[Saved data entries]
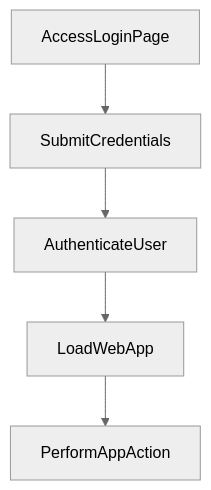
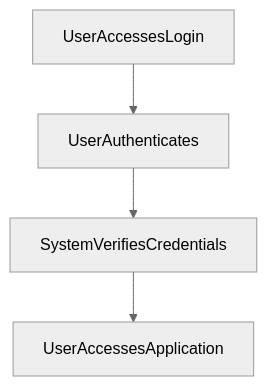
One commit to yogithasivakumar/FocusZen changed the second of 2 diagrams in README.md. Above: the diagram before and after it, drawn with Mermaid (neutral theme). The commit also changed other lines of this file, not shown here.

````diff
--- a/README.md
+++ b/README.md
@@ -24,7 +24,6 @@
 ```mermaid
 flowchart TD
-    AccessLoginPage --> SubmitCredentials
-    SubmitCredentials --> AuthenticateUser
-    AuthenticateUser --> LoadWebApp
-    LoadWebApp --> PerformAppAction
+    UserAccessesLogin --> UserAuthenticates
+    UserAuthenticates --> SystemVerifiesCredentials
+    SystemVerifiesCredentials --> UserAccessesApplication
 ```
````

**EXERCISE INSTRUCTIONS**
Output the entries above exactly. Drop the pictures.

**RESPONSE**
One commit to yogithasivakumar/FocusZen changed the second of 2 diagrams in README.md. Above: the diagram before and after it, drawn with Mermaid (neutral theme). The commit also changed other lines of this file, not shown here.

````diff
--- a/README.md
+++ b/README.md
@@ -24,7 +24,6 @@
 ```mermaid
 flowchart TD
-    AccessLoginPage --> SubmitCredentials
-    SubmitCredentials --> AuthenticateUser
-    AuthenticateUser --> LoadWebApp
-    LoadWebApp --> PerformAppAction
+    UserAccessesLogin --> UserAuthenticates
+    UserAuthenticates --> SystemVerifiesCredentials
+    SystemVerifiesCredentials --> UserAccessesApplication
 ```
````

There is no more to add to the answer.